The Twin Rivers Council for the Arts in Mankato announced this week its current executive director, Noelle Lawton, has stepped down and that an interim executive director will take her place.
Blue Earth native Janie Hanson, who has extensive experience working in both the arts and the energy and financial sectors, will fill the role on a temporary basis as the organization works to implement a strategic plan.
Twin Rivers Council for the Arts has a 14-year history of serving members and affiliates across the region. It is the organization responsible for the popular CityArt Walking Sculpture Tour, and contracted with artist Guido van Helten on the Ardent Mills silo project, which is scheduled to be completed this summer.
TRCA Board President Shannon Sinning said that, even though it may seem like a tough time to have a change in leadership, in actuality it is the best time. The job description and mission are both in periods of flux, and Sinning said Hanson’s vast and unique experience positions her perfectly to usher the organization into what it hopes to become.
Just what that is, however, remains a work in progress.
“Check back in a few weeks,” she said.
Sinning said the art world in general, and TRCA in particular, will be going through some changes.
“All of the art world will have to change,” he said. “The way you do business in the art world will have to change. I honestly think Janie is the perfect person to take us through that.”
Her title will carry the “interim” tag, and that’s likely how it will stay. Hanson said she’s not sure how long she’ll stay with TRCA, but for now says she’s not interested in taking the job permanently.
A native of Blue Earth and graduate of Blue Earth Area High School, Hanson has accumulated a wealth of work and education experience.
She attended the University of Kansas as an art major, but later transferred to Gustavus Adolphus College. She actually graduated with a degree in environmental science.
She worked in the energy sectors in Minneapolis and Des Moines before attending graduate school at Columbia University in New York. She returned to her arts roots when, through a series of business connections, she wound up owning a New York City art gallery.
Even while living in New York, though, she made her way back to Minnesota each fall.
“My roots have always been in rural Minnesota,” she said. “It’s not fall unless I’m home for harvest.”
She’s been living and working in Minnesota lately.
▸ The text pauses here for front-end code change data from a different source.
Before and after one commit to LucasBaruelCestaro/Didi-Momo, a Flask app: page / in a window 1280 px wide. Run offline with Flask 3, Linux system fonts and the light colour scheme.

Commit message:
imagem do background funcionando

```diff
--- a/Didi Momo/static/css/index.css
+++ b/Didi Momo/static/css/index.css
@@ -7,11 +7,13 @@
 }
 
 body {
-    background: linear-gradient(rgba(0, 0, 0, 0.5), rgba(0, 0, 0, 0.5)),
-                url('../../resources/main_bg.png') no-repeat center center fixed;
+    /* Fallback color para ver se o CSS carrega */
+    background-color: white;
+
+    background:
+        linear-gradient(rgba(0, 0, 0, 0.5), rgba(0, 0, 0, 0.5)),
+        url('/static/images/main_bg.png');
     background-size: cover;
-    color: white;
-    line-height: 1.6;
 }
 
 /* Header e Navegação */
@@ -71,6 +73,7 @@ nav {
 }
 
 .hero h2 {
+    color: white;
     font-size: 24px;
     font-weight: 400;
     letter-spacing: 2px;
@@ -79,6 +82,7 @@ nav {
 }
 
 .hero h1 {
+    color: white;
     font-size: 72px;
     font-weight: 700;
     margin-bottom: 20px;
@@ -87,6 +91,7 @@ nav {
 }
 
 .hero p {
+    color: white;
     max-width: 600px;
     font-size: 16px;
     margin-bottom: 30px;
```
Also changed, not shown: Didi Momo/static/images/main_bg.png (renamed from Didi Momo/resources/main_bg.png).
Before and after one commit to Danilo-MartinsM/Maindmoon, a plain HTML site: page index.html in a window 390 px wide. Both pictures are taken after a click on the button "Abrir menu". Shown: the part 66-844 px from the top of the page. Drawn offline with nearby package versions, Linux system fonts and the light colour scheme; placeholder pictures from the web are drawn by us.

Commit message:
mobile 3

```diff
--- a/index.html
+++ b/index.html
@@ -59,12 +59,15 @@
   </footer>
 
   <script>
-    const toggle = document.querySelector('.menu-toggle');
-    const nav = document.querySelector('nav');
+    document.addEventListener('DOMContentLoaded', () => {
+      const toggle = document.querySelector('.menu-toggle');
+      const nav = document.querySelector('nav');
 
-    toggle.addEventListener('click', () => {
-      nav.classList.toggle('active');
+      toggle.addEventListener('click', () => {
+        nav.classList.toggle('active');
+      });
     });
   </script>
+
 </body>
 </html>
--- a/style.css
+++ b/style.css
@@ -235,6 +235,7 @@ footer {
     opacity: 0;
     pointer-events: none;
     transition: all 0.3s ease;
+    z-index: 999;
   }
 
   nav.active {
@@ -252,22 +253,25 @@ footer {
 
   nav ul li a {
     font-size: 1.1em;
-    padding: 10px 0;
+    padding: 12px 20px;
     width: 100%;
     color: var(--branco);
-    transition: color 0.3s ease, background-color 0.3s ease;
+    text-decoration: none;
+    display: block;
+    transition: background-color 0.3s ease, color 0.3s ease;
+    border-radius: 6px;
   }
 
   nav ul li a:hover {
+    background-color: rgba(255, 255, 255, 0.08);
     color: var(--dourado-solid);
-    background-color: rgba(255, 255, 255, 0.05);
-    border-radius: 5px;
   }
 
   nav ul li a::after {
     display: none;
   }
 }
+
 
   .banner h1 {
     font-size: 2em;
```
She said that, after her mother died unexpectedly in 2013, she returned to Minnesota to help with the family farm. And because commuting between New York and Frost wasn’t realistic (she says she lived so close to Iowa that she could, and often did, walk there to visit friends) Minnesota became home again. She’ll continue to live in Blue Earth while at TRCA.
Previous leadership, she said, set things up nicely for her.
“For a transition like this, we’re really in good shape,” she said. “Noelle has left us a really strong foundation to work from.”
In an email to Twin Rivers affiliates, Lawton thanked everyone and wished the organization well.
“After five years at the helm, this was not an easy decision, but I need to do what is best for myself and my family right now,” she wrote. “Starting May 26, I will begin a new position at ISG as a Marketing and Business Writer. My intention is to stay involved with Twin Rivers at a volunteer level and continue to be an advocate for the creative community in Greater Mankato. Twin Rivers has a strong Board of Directors in place and over the past few weeks has been working on a plan to ease the transition and focus on leadership that will take Twin Rivers into its next iteration.”